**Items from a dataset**
- - - -
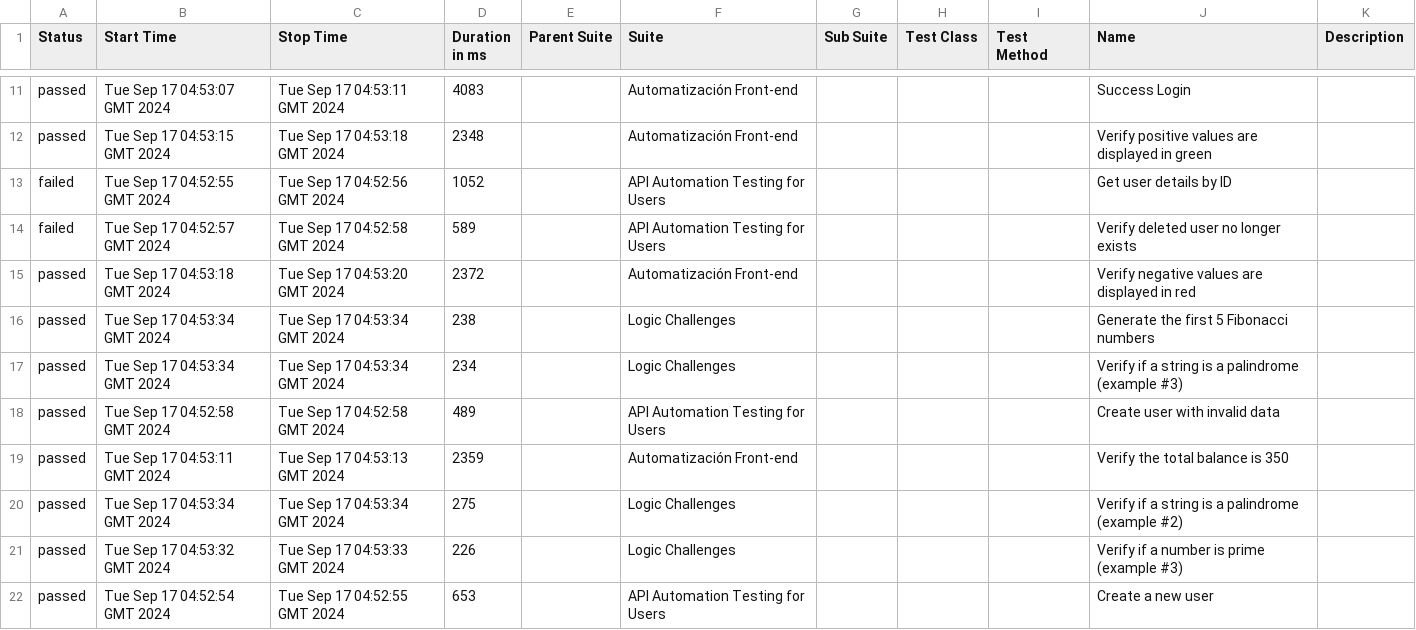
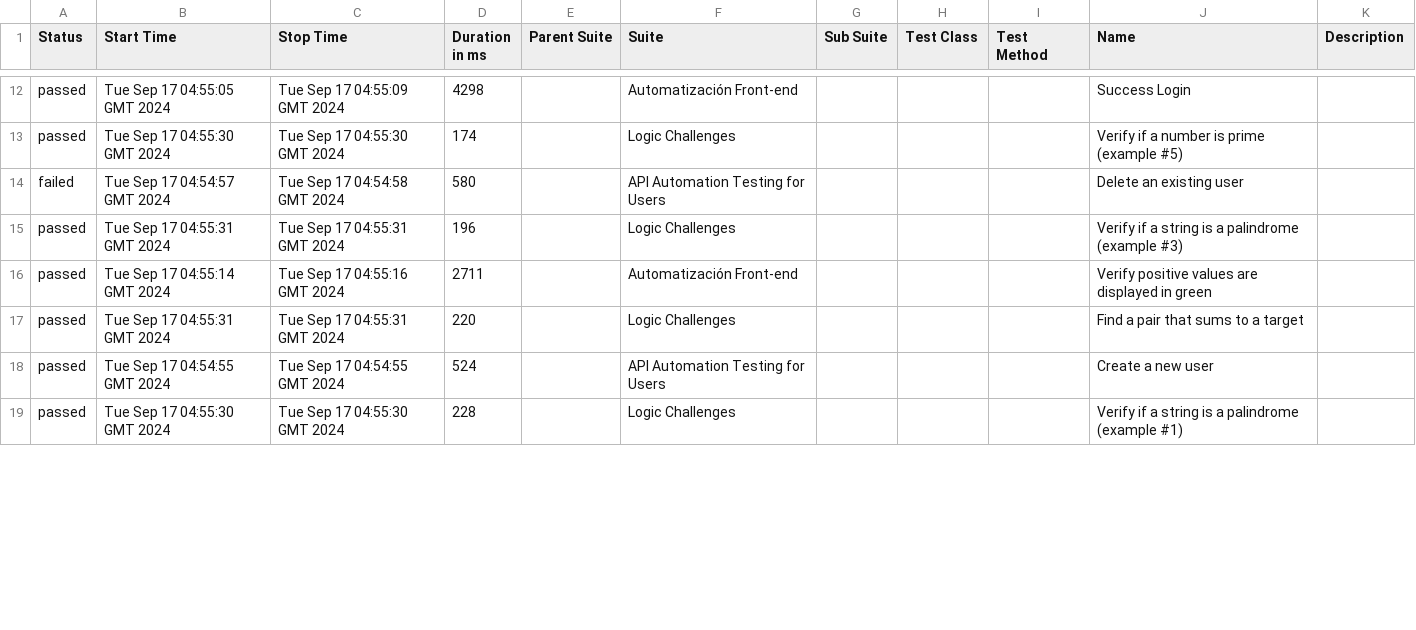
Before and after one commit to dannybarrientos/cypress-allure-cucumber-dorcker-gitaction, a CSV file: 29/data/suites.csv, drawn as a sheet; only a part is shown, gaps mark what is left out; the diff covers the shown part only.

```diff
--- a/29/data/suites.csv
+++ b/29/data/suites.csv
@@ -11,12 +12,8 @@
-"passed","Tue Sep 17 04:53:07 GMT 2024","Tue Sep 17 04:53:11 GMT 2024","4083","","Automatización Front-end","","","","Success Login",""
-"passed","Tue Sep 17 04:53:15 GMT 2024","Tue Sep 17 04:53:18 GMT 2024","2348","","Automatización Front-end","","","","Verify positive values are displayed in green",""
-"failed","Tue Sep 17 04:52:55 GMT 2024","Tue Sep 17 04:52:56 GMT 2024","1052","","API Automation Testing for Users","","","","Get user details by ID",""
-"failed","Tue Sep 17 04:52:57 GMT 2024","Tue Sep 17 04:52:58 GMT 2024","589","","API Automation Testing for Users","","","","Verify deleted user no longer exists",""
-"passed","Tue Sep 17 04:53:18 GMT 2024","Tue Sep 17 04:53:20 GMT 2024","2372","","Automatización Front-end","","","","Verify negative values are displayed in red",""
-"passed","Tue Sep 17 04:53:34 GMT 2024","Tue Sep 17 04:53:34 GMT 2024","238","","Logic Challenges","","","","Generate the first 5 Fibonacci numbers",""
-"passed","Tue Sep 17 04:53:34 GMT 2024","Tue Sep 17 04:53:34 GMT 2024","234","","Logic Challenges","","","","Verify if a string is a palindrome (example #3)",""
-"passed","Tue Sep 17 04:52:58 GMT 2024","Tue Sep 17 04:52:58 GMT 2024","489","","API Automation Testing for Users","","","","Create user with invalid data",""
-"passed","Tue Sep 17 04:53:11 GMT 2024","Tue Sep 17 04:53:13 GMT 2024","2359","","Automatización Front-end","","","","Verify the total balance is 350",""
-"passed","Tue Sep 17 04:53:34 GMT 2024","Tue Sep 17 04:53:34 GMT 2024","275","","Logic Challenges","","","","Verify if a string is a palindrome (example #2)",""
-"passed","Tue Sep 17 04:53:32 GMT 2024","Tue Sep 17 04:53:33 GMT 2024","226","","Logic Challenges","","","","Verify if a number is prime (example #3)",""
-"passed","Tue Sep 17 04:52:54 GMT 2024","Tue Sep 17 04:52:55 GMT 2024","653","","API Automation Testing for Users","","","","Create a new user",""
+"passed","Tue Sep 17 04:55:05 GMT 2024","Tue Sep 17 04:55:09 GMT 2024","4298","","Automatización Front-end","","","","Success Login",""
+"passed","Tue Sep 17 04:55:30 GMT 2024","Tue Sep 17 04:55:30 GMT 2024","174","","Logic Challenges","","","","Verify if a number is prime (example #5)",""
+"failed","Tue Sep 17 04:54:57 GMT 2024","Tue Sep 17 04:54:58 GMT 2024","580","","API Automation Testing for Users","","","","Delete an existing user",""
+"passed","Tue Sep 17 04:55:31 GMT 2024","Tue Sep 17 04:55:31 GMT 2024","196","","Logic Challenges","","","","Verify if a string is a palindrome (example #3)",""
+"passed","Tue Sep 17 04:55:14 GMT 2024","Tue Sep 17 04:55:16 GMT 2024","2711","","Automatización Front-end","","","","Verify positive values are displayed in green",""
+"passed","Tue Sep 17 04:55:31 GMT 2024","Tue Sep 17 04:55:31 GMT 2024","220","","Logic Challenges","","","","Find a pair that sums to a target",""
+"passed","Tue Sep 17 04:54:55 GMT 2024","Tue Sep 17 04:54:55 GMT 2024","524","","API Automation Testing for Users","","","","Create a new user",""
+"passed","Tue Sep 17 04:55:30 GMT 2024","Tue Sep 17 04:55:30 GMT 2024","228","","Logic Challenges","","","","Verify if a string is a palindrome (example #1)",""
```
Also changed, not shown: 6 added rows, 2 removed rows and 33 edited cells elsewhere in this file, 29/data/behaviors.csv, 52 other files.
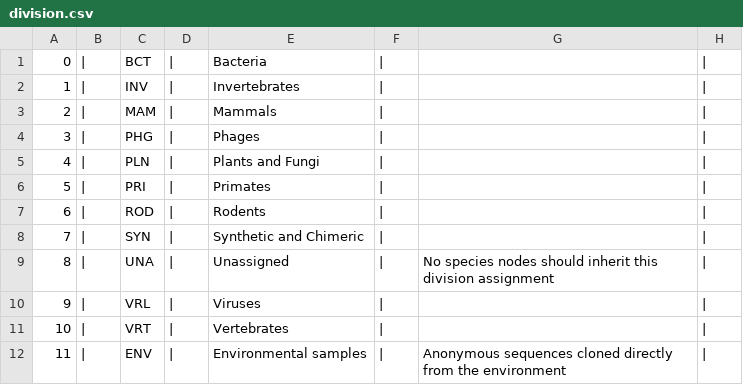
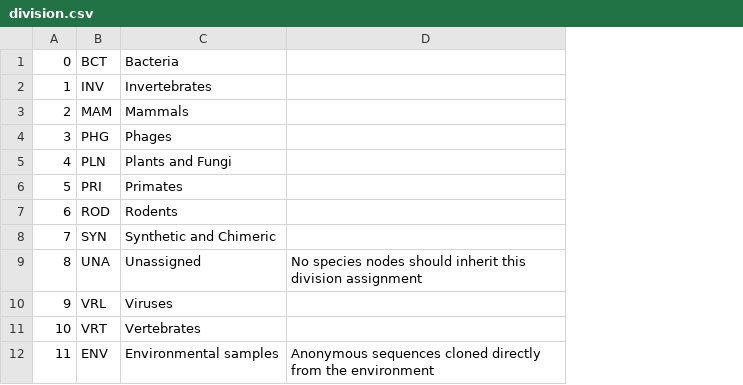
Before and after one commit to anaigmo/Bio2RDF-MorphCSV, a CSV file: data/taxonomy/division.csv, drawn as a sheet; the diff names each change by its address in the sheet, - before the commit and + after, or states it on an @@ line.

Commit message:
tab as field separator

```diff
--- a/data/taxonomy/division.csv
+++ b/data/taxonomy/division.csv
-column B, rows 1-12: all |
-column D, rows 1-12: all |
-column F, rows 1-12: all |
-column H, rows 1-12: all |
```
- - - -
Copy here each line of the preceding records with "Login" in it.

-"passed","Tue Sep 17 04:53:07 GMT 2024","Tue Sep 17 04:53:11 GMT 2024","4083","","Automatización Front-end","","","","Success Login",""
+"passed","Tue Sep 17 04:55:05 GMT 2024","Tue Sep 17 04:55:09 GMT 2024","4298","","Automatización Front-end","","","","Success Login",""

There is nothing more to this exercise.